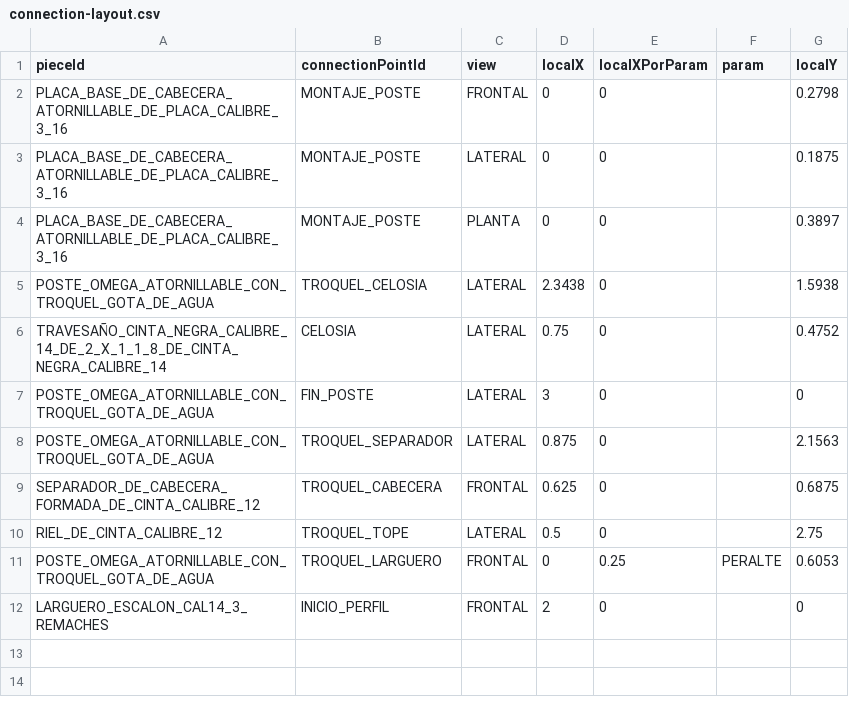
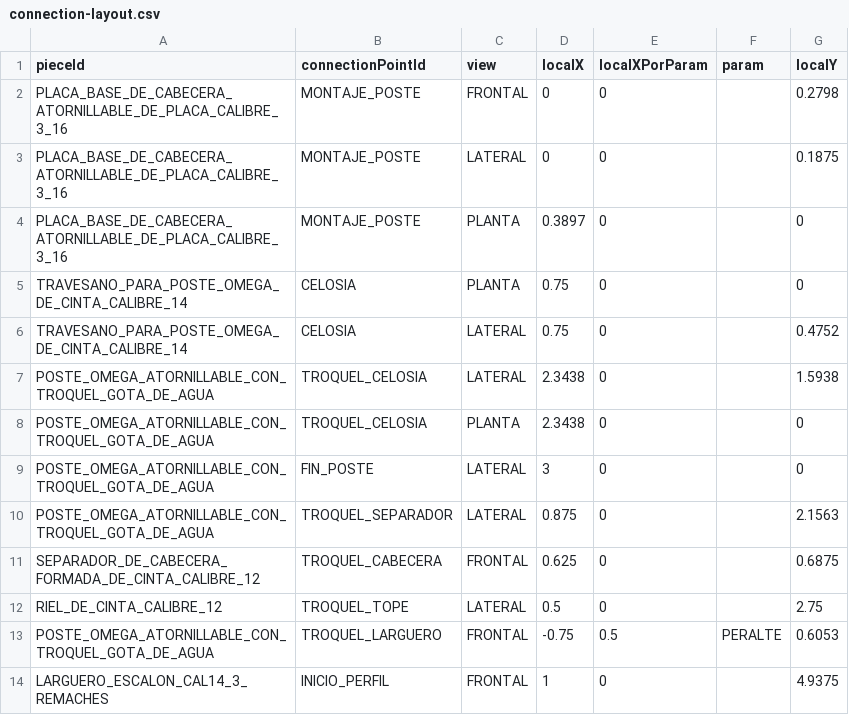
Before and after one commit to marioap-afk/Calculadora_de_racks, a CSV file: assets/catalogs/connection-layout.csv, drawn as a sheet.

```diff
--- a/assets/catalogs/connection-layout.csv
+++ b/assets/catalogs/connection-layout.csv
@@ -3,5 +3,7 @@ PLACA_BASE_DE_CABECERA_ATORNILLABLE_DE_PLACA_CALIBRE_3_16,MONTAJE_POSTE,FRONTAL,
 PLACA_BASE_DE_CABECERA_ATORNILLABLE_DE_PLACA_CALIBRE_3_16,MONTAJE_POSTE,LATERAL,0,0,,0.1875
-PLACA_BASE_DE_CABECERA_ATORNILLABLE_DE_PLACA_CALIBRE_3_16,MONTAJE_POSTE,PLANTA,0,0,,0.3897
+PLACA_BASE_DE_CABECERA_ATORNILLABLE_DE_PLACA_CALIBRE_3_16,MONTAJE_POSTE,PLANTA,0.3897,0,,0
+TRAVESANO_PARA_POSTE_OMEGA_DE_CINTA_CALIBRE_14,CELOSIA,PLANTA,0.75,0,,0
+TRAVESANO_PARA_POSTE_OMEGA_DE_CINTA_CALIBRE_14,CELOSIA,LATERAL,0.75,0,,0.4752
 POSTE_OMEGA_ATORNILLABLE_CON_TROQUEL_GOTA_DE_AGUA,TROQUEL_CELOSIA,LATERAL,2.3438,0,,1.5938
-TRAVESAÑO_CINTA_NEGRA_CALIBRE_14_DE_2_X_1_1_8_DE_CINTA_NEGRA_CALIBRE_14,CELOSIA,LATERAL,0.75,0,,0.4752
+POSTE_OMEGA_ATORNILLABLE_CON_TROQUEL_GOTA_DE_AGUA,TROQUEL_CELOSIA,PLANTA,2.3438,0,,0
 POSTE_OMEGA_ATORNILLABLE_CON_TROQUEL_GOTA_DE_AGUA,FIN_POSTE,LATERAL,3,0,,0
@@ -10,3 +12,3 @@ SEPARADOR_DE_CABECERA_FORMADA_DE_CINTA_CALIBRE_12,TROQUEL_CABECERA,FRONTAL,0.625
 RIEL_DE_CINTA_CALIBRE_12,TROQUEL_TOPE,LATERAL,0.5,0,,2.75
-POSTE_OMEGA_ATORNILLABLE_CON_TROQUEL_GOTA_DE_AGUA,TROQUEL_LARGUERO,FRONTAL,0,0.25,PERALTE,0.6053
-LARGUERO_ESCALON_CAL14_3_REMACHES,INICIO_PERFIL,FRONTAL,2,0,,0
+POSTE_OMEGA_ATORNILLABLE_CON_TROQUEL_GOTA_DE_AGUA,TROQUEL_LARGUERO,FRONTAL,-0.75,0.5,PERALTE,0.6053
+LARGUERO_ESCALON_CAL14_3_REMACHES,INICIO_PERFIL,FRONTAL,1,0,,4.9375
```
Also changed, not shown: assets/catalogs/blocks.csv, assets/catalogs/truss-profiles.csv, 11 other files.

-*-

=== PROBLEM ===
Go through the data, and copy each line in which the word "connection" appears.

=== RESPONSE BELOW ===
Before and after one commit to marioap-afk/Calculadora_de_racks, a CSV file: assets/catalogs/connection-layout.csv, drawn as a sheet.
--- a/assets/catalogs/connection-layout.csv
+++ b/assets/catalogs/connection-layout.csv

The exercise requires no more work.